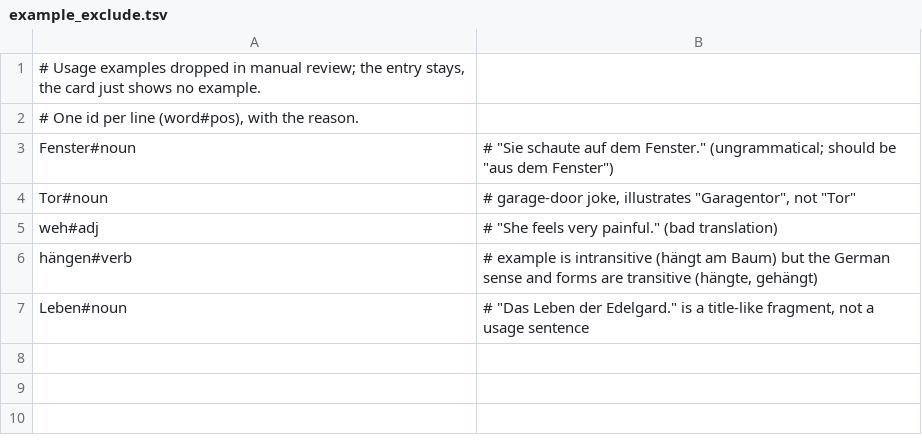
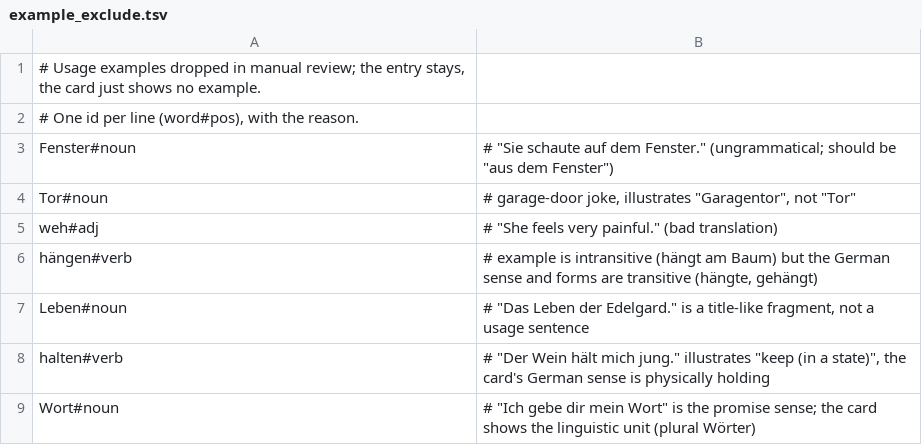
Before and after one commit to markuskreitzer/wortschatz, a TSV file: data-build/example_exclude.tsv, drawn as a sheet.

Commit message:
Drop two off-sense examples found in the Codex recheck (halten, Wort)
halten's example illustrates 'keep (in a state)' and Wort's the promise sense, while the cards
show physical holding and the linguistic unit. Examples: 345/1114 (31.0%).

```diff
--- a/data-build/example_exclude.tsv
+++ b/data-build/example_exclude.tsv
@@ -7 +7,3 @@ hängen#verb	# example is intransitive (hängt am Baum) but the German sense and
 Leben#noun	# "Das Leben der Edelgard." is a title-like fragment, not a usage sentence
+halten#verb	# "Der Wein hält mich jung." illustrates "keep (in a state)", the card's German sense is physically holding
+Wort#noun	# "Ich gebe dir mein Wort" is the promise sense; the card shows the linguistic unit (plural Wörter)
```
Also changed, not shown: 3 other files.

*ASSIGNMENT*
Identify each line in the records above containing the word "build"; copy those lines.

*TASK OUTPUT*
Before and after one commit to markuskreitzer/wortschatz, a TSV file: data-build/example_exclude.tsv, drawn as a sheet.
--- a/data-build/example_exclude.tsv
+++ b/data-build/example_exclude.tsv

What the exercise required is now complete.